We spent several days exploring the communities of Anacortes and La Conner, both seaside towns.  Coming from Michigan and appreciating the beauty of the Great Lakes, we are also always enthralled by oceans and ocean bays as saltier and larger versions of the water we have come to love - nay, feel bonded to - over the many years of living in the midwest. Some of the huge differences between this shoreline in Washington and what we are accustomed to in Michigan are: rocky shoreline vs sandy shoreline, 6-9 foot tides compared to negligible tides, varied marine life detritus on beaches vs the occasional dead fish on Lake Michigan beaches.  But the water - AH, the magic of the water, the power of the water, THAT is similar!  That makes us feel at home in an area far from home.

Here are some of the scenes that have endeared this area of the country to us.:
Bridge from Anacortes to Whidbey Island

Harbor in Anacortes

Washington Park outside Anacortes 
Washington Park.  We ate lunch looking at this scene
Washington Park.  This pair of Bald Eagles was calmly perched just below where we were eating our lunch.
Semiahmoo Park, Blaine, WA

Scotch Broom - considered an invasive plant in this part of the U.S. - but what a beautiful nuisance !

Monday, May 22, 2017

Pacific City, Oregon

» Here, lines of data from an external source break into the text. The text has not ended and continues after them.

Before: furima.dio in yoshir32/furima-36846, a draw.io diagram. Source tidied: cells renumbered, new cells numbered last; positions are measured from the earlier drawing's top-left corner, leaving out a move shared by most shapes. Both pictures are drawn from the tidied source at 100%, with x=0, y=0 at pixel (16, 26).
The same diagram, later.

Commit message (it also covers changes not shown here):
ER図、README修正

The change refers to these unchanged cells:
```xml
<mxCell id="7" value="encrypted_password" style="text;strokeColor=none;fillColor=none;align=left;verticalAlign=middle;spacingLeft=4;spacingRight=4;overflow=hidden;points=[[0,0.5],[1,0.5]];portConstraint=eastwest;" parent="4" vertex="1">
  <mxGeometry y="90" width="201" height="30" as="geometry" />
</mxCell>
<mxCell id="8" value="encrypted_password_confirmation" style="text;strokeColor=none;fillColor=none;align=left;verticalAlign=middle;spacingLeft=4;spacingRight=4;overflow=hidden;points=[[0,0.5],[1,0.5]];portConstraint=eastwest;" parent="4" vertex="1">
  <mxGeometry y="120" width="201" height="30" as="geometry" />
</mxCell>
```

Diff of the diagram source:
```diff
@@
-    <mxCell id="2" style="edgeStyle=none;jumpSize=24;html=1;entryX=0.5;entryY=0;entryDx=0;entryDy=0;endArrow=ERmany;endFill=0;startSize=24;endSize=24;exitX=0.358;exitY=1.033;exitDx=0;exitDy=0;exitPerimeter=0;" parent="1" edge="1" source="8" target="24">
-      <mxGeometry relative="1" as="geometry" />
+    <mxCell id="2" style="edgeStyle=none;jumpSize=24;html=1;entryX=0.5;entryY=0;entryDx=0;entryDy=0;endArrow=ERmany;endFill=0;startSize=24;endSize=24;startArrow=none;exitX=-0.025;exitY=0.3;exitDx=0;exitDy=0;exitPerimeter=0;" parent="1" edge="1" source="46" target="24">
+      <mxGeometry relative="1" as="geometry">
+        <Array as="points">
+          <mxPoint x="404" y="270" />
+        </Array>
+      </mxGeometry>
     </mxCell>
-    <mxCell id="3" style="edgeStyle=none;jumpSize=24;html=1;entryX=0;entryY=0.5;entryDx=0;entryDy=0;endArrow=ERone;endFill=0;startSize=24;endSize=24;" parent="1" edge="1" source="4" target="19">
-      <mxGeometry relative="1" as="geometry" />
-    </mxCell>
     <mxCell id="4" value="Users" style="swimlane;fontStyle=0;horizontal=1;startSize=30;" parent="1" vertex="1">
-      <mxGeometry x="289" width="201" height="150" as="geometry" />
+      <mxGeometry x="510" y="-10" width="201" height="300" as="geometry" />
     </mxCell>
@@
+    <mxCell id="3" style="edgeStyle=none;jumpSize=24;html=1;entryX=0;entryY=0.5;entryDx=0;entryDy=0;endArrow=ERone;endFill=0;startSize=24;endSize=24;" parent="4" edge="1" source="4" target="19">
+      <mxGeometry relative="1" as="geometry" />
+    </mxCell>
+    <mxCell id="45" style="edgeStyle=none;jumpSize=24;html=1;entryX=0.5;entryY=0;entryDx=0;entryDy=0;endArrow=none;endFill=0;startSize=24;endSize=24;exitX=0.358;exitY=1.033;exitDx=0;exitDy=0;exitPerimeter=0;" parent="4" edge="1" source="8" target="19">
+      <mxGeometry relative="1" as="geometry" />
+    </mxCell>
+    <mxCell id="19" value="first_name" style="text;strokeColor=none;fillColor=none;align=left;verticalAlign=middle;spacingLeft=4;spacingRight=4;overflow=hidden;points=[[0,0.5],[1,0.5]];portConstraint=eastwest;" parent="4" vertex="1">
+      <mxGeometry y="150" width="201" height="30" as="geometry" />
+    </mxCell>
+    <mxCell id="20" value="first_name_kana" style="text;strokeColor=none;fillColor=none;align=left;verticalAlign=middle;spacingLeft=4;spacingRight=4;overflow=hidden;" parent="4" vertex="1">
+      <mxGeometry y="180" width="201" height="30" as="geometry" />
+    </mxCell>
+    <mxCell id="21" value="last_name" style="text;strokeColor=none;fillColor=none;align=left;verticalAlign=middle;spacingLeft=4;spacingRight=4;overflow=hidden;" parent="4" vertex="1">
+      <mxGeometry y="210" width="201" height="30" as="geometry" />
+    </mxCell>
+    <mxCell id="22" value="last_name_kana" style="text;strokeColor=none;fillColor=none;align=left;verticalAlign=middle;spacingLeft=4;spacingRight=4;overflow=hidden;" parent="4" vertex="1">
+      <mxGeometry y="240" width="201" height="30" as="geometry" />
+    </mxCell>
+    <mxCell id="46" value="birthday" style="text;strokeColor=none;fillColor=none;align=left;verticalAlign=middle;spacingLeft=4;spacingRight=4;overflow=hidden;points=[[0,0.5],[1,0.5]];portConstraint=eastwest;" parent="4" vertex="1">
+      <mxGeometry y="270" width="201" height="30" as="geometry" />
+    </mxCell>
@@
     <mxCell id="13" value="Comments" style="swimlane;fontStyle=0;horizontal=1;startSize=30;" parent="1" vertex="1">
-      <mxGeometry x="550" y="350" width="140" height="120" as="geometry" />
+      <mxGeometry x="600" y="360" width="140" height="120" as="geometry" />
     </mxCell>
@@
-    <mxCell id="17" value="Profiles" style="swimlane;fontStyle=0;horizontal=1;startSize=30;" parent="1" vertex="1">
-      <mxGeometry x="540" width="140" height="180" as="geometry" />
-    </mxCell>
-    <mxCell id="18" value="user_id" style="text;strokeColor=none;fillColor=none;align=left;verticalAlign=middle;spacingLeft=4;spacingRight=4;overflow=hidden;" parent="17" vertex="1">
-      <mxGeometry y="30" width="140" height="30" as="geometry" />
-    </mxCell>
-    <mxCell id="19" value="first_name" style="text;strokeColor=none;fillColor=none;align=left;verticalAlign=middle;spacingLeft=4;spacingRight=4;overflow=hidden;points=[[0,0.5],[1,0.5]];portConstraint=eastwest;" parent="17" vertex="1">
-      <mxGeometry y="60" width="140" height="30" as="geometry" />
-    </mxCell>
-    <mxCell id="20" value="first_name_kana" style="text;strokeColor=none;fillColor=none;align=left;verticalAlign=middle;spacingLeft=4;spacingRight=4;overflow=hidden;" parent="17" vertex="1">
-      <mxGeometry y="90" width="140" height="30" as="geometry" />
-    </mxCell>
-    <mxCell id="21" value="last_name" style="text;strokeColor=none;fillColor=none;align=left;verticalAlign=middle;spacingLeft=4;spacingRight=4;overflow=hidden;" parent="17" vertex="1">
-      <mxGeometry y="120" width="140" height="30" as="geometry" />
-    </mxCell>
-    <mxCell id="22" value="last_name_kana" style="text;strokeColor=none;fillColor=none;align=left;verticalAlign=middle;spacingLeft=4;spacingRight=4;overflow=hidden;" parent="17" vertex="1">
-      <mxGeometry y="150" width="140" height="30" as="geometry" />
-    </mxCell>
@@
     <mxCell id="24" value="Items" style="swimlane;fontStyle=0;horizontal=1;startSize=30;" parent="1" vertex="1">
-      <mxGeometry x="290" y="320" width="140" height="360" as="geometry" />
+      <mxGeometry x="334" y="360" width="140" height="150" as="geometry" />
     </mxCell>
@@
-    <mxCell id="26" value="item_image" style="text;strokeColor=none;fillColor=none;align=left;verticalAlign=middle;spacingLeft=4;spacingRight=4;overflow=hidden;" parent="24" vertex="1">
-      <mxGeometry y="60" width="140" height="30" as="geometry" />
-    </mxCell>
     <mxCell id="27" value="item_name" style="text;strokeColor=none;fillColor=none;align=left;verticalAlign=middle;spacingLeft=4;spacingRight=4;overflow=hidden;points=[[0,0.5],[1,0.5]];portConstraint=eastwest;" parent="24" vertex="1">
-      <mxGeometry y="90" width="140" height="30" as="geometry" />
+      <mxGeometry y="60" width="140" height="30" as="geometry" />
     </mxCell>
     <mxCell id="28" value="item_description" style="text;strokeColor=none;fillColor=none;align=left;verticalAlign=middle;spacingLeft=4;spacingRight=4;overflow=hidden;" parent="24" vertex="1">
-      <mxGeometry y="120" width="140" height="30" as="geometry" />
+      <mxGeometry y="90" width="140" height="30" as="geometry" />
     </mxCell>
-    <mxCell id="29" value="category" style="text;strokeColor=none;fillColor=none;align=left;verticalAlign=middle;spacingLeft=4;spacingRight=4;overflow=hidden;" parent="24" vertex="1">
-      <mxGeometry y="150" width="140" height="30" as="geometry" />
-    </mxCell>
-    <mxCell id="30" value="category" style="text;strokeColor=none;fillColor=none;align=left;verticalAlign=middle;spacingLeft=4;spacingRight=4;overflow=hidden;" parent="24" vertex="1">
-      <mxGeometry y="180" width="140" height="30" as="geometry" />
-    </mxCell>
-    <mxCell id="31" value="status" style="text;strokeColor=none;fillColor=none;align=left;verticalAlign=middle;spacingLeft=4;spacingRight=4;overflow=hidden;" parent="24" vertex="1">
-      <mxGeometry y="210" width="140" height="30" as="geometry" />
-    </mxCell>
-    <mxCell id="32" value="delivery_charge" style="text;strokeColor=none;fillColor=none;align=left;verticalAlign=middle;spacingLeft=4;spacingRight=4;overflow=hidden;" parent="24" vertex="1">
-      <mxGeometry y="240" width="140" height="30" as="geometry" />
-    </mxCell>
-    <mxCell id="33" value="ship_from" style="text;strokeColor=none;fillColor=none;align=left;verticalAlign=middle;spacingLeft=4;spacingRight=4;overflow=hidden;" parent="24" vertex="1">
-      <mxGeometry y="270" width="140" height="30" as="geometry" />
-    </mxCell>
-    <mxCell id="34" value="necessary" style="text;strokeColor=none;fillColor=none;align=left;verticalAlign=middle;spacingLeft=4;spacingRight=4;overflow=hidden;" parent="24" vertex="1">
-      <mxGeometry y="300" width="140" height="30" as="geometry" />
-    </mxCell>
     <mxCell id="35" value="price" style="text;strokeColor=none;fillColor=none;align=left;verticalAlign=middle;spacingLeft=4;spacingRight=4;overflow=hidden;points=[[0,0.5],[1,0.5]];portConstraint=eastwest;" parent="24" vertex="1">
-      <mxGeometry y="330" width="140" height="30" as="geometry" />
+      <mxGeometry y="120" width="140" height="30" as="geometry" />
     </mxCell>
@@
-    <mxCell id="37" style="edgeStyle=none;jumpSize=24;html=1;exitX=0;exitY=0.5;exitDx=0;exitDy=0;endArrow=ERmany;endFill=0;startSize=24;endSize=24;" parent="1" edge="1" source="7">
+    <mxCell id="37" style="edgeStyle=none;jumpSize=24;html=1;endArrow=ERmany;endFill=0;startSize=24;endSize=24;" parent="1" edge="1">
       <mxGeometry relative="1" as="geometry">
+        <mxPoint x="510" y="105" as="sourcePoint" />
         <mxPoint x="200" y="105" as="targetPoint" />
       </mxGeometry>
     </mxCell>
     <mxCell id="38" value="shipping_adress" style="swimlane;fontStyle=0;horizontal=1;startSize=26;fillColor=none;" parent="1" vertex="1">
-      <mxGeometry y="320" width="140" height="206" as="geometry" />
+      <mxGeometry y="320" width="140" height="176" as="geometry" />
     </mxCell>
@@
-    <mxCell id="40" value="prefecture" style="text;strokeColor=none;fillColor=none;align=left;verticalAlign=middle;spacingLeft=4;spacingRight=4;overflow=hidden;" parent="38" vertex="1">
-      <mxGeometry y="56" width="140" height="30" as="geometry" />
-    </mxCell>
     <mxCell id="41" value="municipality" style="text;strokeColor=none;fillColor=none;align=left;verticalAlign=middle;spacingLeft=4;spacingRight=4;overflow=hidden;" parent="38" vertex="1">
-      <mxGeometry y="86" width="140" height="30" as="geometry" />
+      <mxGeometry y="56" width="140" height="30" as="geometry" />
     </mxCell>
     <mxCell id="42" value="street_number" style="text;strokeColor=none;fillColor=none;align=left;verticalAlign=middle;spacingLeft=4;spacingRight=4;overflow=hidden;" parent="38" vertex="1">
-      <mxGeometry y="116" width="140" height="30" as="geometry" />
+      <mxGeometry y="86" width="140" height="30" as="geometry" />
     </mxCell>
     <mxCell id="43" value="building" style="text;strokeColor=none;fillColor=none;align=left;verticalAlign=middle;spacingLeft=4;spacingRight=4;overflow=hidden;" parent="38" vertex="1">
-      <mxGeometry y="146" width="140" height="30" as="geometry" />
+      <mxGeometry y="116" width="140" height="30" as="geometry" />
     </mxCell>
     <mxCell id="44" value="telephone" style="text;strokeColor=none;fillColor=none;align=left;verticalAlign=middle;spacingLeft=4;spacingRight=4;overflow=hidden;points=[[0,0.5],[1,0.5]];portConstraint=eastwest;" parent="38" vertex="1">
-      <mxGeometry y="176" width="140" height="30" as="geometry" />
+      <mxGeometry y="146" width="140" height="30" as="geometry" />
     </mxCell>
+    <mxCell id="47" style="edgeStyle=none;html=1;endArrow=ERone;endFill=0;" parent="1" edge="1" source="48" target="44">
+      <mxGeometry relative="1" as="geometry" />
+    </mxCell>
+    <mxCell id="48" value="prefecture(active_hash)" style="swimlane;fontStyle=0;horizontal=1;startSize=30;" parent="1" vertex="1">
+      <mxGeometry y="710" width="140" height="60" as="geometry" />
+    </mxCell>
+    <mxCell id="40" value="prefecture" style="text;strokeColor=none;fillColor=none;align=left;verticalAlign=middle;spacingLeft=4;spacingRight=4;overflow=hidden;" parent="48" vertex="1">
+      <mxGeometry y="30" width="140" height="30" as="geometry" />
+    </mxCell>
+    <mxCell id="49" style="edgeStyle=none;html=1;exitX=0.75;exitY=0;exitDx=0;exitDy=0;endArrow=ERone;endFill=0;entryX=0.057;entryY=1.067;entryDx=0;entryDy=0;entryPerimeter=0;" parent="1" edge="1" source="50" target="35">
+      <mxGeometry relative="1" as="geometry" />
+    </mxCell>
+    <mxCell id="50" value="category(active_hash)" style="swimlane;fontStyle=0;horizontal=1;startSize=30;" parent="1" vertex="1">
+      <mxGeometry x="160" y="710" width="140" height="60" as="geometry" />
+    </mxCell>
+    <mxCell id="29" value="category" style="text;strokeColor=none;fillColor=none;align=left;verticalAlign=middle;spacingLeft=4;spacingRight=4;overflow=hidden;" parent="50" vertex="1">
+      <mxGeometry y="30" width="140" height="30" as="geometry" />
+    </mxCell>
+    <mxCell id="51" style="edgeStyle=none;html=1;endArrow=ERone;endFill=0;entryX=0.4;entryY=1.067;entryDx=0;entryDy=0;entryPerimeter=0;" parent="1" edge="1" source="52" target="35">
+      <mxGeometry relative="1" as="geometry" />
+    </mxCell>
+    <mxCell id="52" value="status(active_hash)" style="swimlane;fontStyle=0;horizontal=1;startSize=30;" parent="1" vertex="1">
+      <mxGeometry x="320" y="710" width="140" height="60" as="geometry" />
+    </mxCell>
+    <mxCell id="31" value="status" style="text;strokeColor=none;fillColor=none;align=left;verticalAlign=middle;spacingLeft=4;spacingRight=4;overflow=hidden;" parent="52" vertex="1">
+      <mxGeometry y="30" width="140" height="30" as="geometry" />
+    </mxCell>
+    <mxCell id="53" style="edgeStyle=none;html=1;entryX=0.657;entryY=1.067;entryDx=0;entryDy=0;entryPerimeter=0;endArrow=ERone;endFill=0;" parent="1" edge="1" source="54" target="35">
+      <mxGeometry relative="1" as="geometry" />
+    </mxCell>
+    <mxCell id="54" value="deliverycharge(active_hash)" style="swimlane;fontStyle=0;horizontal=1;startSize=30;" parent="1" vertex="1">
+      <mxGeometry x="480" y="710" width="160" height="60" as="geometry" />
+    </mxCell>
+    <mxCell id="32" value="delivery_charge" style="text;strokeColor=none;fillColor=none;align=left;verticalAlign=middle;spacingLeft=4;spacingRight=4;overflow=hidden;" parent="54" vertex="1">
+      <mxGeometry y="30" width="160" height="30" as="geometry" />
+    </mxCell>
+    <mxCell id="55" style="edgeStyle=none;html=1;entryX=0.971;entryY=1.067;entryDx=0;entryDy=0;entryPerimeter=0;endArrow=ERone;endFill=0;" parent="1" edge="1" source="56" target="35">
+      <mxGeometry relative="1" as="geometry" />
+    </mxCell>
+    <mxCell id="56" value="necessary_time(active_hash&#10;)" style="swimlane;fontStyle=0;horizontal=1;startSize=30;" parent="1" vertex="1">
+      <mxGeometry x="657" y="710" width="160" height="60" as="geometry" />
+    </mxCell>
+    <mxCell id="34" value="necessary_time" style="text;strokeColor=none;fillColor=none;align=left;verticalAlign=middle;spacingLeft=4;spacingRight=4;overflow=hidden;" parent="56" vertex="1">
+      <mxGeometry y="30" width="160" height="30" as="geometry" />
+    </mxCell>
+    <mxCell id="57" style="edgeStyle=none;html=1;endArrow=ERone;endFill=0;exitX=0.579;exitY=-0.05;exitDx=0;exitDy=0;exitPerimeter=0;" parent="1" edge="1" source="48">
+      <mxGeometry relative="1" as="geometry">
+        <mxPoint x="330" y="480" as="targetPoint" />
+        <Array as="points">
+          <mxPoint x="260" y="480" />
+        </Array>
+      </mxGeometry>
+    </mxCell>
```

Landing again in Pacific City, Oregon several days ago for a two-day stay was a return to a place from which we have a number of fond memories with family and friends on past visits: walking the amazing beach; the view of surfers against the background of Haystack Rock; clamming (we watched several years ago in amazement as a friend found and dug the clams, we cooked them, then all joined in the eating); an home-made sushi feast a few years back; a "welcome here" salmon dinner just a few months ago prepared on the fly by son John; sharing beer and conversation at a local bar, and coffee and breakfast in a local eatery after a storm took out the electricity in most of the surrounding area.

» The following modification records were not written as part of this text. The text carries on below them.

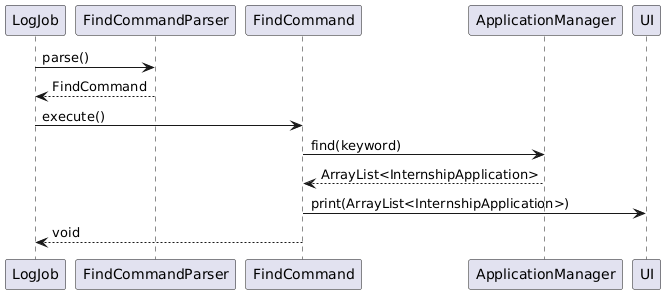
Above: docs/diagrams/sequence-diagrams/find-sequence.png in irfandeen/tp (PlantUML), before the change.
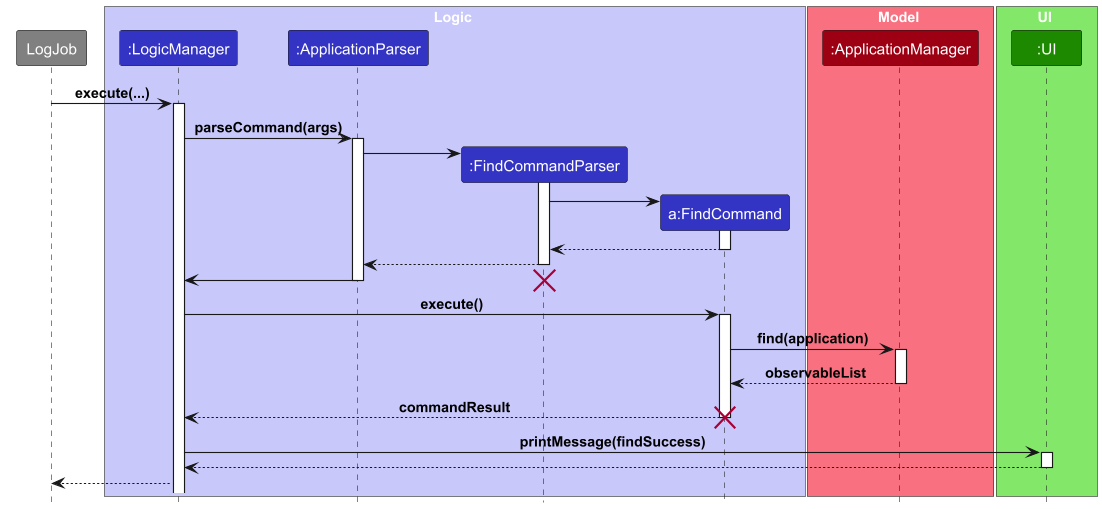
The same file after the commit.

Diff of the diagram source:
```diff
@@ -1,15 +1,61 @@
 @startuml
-participant LogJob
-participant FindCommandParser
-participant FindCommand
-participant ApplicationManager
-participant UI
 
-LogJob -> FindCommandParser: parse()
-FindCommandParser --> LogJob: FindCommand
-LogJob -> FindCommand: execute()
-FindCommand -> ApplicationManager: find(keyword)
-ApplicationManager --> FindCommand: ArrayList<InternshipApplication>
-FindCommand -> UI: print(ArrayList<InternshipApplication>)
-FindCommand --> LogJob: void
+!include ../../style.puml
+
+participant LogJob #grey
+
+box Logic LOGIC_COLOR_T1
+participant ":LogicManager" as LogicManager LOGIC_COLOR
+participant ":ApplicationParser" as ApplicationParser LOGIC_COLOR
+participant ":FindCommandParser" as FindCommandParser LOGIC_COLOR
+participant "a:FindCommand" as FindCommand LOGIC_COLOR
+end box
+
+box Model MODEL_COLOR_T1
+participant ":ApplicationManager" as ApplicationManager MODEL_COLOR
+end box
+
+box UI UI_COLOR_T1
+participant ":UI" as ui UI_COLOR
+end box
+
+LogJob -> LogicManager : execute(...)
+activate LogicManager
+
+LogicManager -> ApplicationParser: parseCommand(args)
+activate ApplicationParser
+
+create FindCommandParser
+ApplicationParser -> FindCommandParser
+activate FindCommandParser
+
+create FindCommand
+FindCommandParser -> FindCommand
+activate FindCommand
+FindCommand --> FindCommandParser
+deactivate
+
+FindCommandParser --> ApplicationParser
+deactivate FindCommandParser
+ApplicationParser -> LogicManager
+destroy FindCommandParser
+deactivate ApplicationParser
+
+LogicManager -> FindCommand: execute()
+activate FindCommand
+FindCommand -> ApplicationManager: find(application)
+activate ApplicationManager
+ApplicationManager --> FindCommand: observableList
+deactivate ApplicationManager
+FindCommand --> LogicManager: commandResult
+deactivate FindCommand
+destroy FindCommand
+
+LogicManager -> ui: printMessage(findSuccess)
+activate ui
+ui --> LogicManager
+deactivate ui
+deactivate FindCommand
+LogicManager --> LogJob
+
 @enduml
```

Things are changing here, new buildings going up, new businesses sprouting; while it's good to see a small town be healthy and vibrant, I worry that the type of building and new businesses coming to Pacific City will make it forever lose its small beach town charm and personality.  In reviewing the photos I took while visiting here, I realized I stayed clear of documenting any of the incipient growth taking place around me; I turned my back to it all and just took photos of the places that made this town dear to my heart.


This trip we had the opportunity to experience a totally different aspect of this region - its rivers.  Our son took us on a brief rafting trip on the Wilson River, which we had seen briefly in passing by short sections of it on the road to Pacific City.  Experiencing it from the water, rather than the road, was amazing! I LOVE, love, love the forests of this area: the huge old trees hung heavily with mosses of various types, the underbrush heavy with ferns, the numerous small streams and waterfalls emptying into the river, bubbling over mossy rock beds. I cannot help but expect fairies and gnomes to appear at the riverside as we glide by.  But those fairytale figures eluded us, instead we passed a few fishermen who were experiencing a beautiful, sunny day with no fish to speak of.
Starting the launch down a steep bank

And....the raft is in the water!

I could live here..... 
Little streams rushing into the river...
Moss-covered rocks, small and (in this case) beautiful!

HUGE, moss-covered, wind-formed old tree - SO beautiful (the photo does not do it justice).
Hard to see in the photo, but this tree spans the area where the water has washed away the sand between roots so that the tree is in effect sending down roots on each side of the rushing water; the tree bark is covered with mosses and ferns.
THANK YOU JOHN H. GREENFIELD for being our host, our guide and wonderful son!